» **Assignment**
Would you please return every line from the listing that contains the word "belegt"?

^^^^^^^^^^^^^^^^

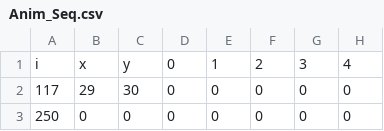
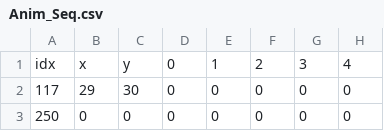
Before and after one commit to ZaneDubya/YserbiusData, a CSV file: Data/Anim_Seq.csv, drawn as a sheet; only a part is shown; the diff names each change by its address in the sheet, - before the commit and + after, or states it on an @@ line.

```diff
--- a/Data/Anim_Seq.csv
+++ b/Data/Anim_Seq.csv
-A1: i
+A1: idx
```
Also changed, not shown: Data/Items.csv.
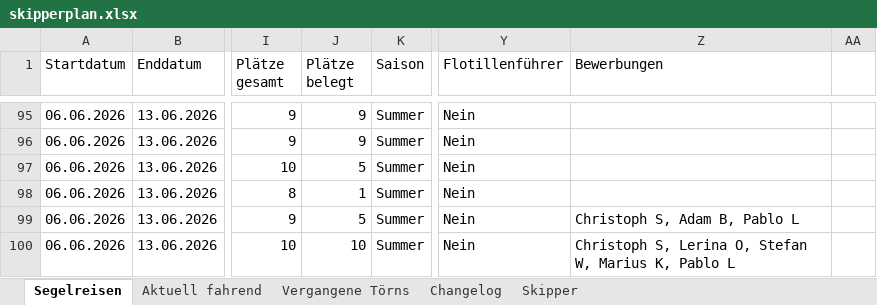
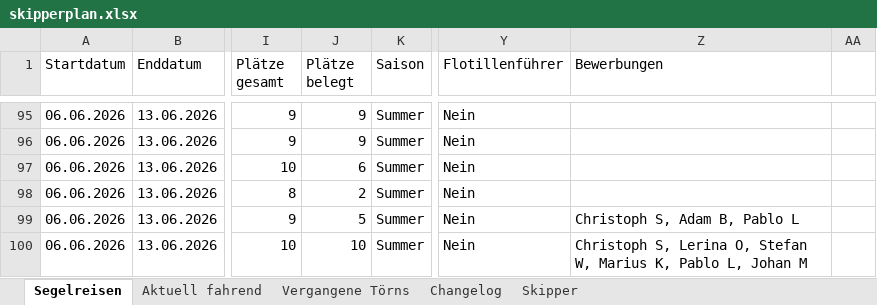
Before and after one commit to WolkeYachting/Skipperplan, an Excel workbook: skipperplan.xlsx, sheet Segelreisen, drawn as a sheet; only a part is shown, gaps mark what is left out; values as stored, in another font and other column widths than the file's, no cell formats; the diff covers the shown part only; the diff names each change by its address in the sheet, - before the commit and + after, or states it on an @@ line.

```diff
--- a/skipperplan.xlsx (sheet Segelreisen)
+++ b/skipperplan.xlsx (sheet Segelreisen)
-J97 (Plätze belegt): 5
+J97 (Plätze belegt): 6
-J98 (Plätze belegt): 1
+J98 (Plätze belegt): 2
-Z100 (Bewerbungen): …K, Pablo L
+Z100 (Bewerbungen): …K, Pablo L, Johan M
```
Also changed, not shown: 1 added row, 1 removed row and 51 edited cells elsewhere in this sheet, sheet Changelog, sheet Skipper, cell formats.
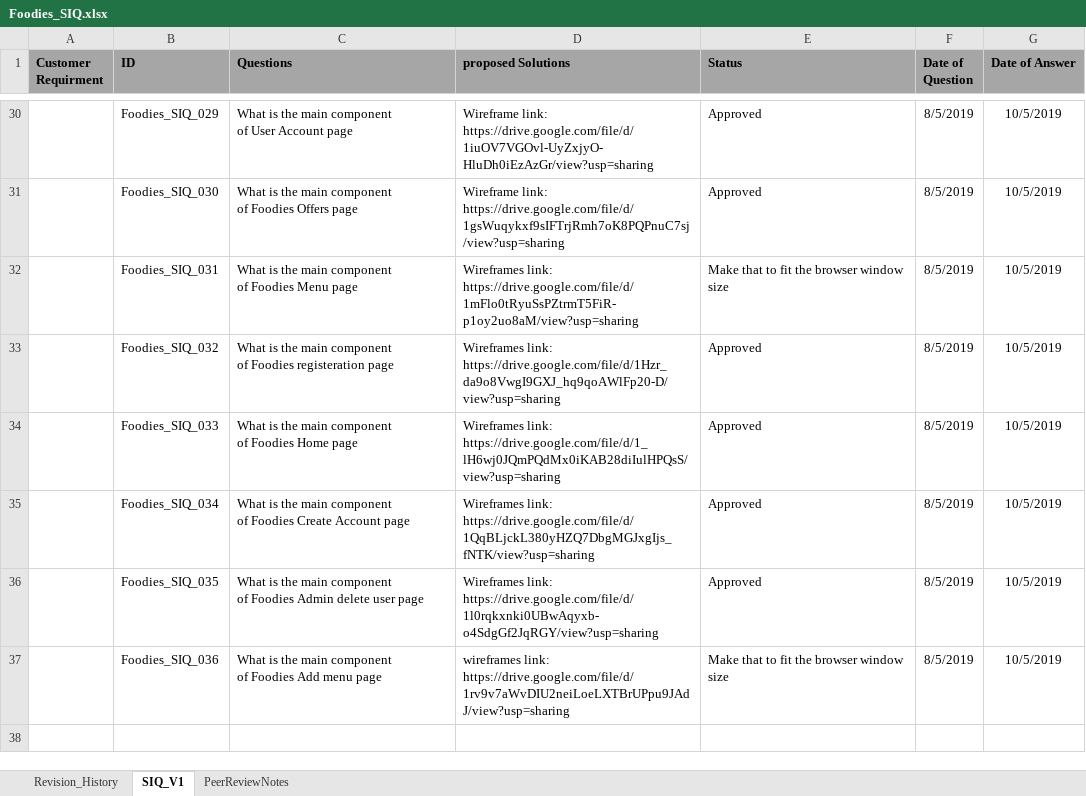
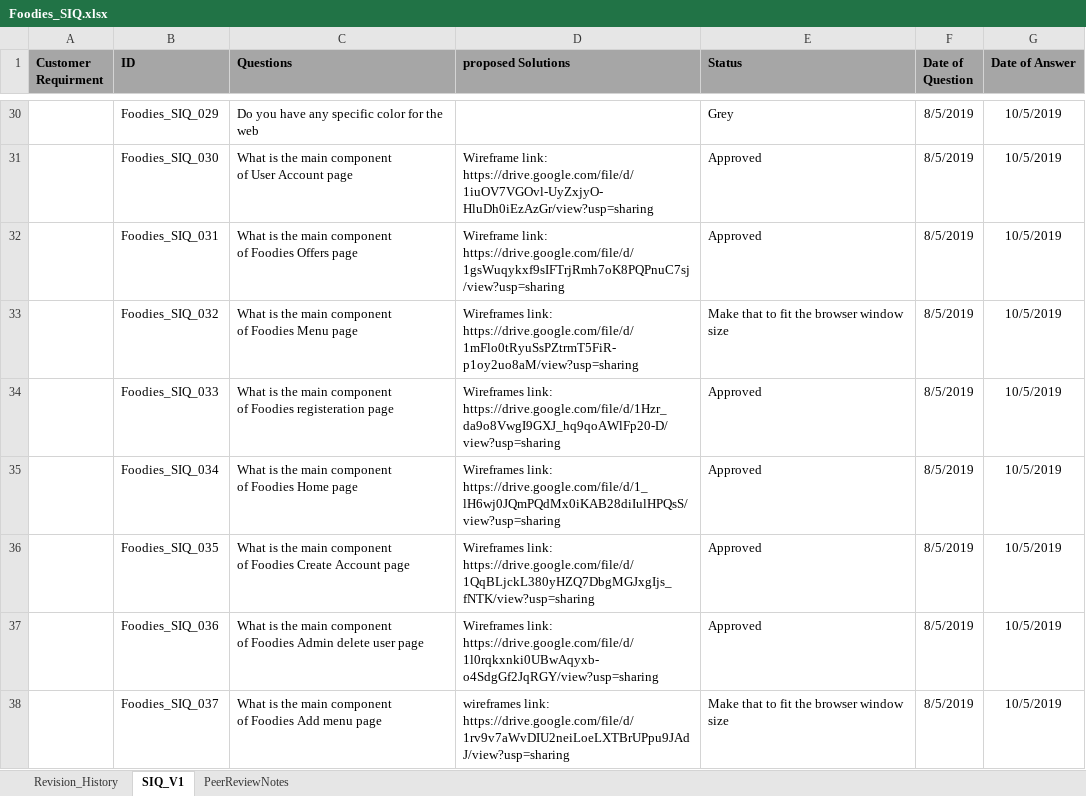
Before and after one commit to AyaHamdyAhmed/Foodies, an Excel workbook: Documents/Foodies_SIQ.xlsx, sheet SIQ_V1, drawn as a sheet; only a part is shown, gaps mark what is left out; values as stored, in another font and other column widths than the file's, no borders; ↵ is a line break in a cell; the diff covers the shown part only; the diff names each change by its address in the sheet, - before the commit and + after, or states it on an @@ line.

Commit message:
Update Foodies_SIQ.xlsx
add new SIQ Questions

```diff
--- a/Documents/Foodies_SIQ.xlsx (sheet SIQ_V1)
+++ b/Documents/Foodies_SIQ.xlsx (sheet SIQ_V1)
-C30 (Questions): What is the main component ↵ of User Account page
+C30 (Questions): Do you have any specific color for the web
-D30 (proposed Solutions): Wireframe link: ↵ https://drive.google.com/file/d/1iuOV7VGOvl-UyZxjyO-HluDh0iEzAzGr/view?usp=sharing
+D30 (proposed Solutions): (empty)
-E30 (Status): Approved
+E30 (Status): Grey
-C31 (Questions): …component ↵ of Foodies Offers page
+C31 (Questions): …component ↵ of User Account page
-D31 (proposed Solutions): Wireframe link: ↵ https://drive.google.com/file/d/1gsWuqykxf9sIFTrjRmh7oK8PQPnuC7sj/view?usp=sharing
+D31 (proposed Solutions): Wireframe link: ↵ https://drive.google.com/file/d/1iuOV7VGOvl-UyZxjyO-HluDh0iEzAzGr/view?usp=sharing
-C32 (Questions): …of Foodies Menu page
+C32 (Questions): …of Foodies Offers page
-D32 (proposed Solutions): Wireframes link: ↵ https://drive.google.com/file/d/1mFlo0tRyuSsPZtrmT5FiR-p1oy2uo8aM/view?usp=sharing
+D32 (proposed Solutions): Wireframe link: ↵ https://drive.google.com/file/d/1gsWuqykxf9sIFTrjRmh7oK8PQPnuC7sj/view?usp=sharing
-E32 (Status): Make that to fit the browser window size
+E32 (Status): Approved
-C33 (Questions): …of Foodies registeration page
+C33 (Questions): …of Foodies Menu page
-D33 (proposed Solutions): Wireframes link: ↵ https://drive.google.com/file/d/1Hzr_da9o8VwgI9GXJ_hq9qoAWlFp20-D/view?usp=sharing
+D33 (proposed Solutions): Wireframes link: ↵ https://drive.google.com/file/d/1mFlo0tRyuSsPZtrmT5FiR-p1oy2uo8aM/view?usp=sharing
-E33 (Status): Approved
+E33 (Status): Make that to fit the browser window size
-C34 (Questions): …of Foodies Home page
+C34 (Questions): …of Foodies registeration page
-D34 (proposed Solutions): Wireframes link: ↵ https://drive.google.com/file/d/1_lH6wj0JQmPQdMx0iKAB28diIulHPQsS/view?usp=sharing
+D34 (proposed Solutions): Wireframes link: ↵ https://drive.google.com/file/d/1Hzr_da9o8VwgI9GXJ_hq9qoAWlFp20-D/view?usp=sharing
-C35 (Questions): …of Foodies Create Account page
+C35 (Questions): …of Foodies Home page
-D35 (proposed Solutions): Wireframes link: ↵ https://drive.google.com/file/d/1QqBLjckL380yHZQ7DbgMGJxgIjs_fNTK/view?usp=sharing
+D35 (proposed Solutions): Wireframes link: ↵ https://drive.google.com/file/d/1_lH6wj0JQmPQdMx0iKAB28diIulHPQsS/view?usp=sharing
-C36 (Questions): …of Foodies Admin delete user page
+C36 (Questions): …of Foodies Create Account page
-D36 (proposed Solutions): Wireframes link: ↵ https://drive.google.com/file/d/1l0rqkxnki0UBwAqyxb-o4SdgGf2JqRGY/view?usp=sharing
+D36 (proposed Solutions): Wireframes link: ↵ https://drive.google.com/file/d/1QqBLjckL380yHZQ7DbgMGJxgIjs_fNTK/view?usp=sharing
-C37 (Questions): …of Foodies Add menu page
+C37 (Questions): …of Foodies Admin delete user page
-D37 (proposed Solutions): wireframes link: ↵ https://drive.google.com/file/d/1rv9v7aWvDIU2neiLoeLXTBrUPpu9JAdJ/view?usp=sharing
+D37 (proposed Solutions): Wireframes link: ↵ https://drive.google.com/file/d/1l0rqkxnki0UBwAqyxb-o4SdgGf2JqRGY/view?usp=sharing
-E37 (Status): Make that to fit the browser window size
+E37 (Status): Approved
+row 38:  | Foodies_SIQ_037 | What is the main component ↵ of Foodies Add menu page | wireframes link: ↵ https://drive.google.com/file/d/1rv9v7aWvDIU2neiLoeLXTBrUPpu9JAdJ/view?usp=sharing | Make that to fit the browser window size | 8/5/2019 | 10/5/2019
```
Also changed, not shown: 61 edited cells and cell formats elsewhere in this sheet.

^^^^^^^^^^^^^^^^

» **Answer**
-J97 (Plätze belegt): 5
+J97 (Plätze belegt): 6
-J98 (Plätze belegt): 1
+J98 (Plätze belegt): 2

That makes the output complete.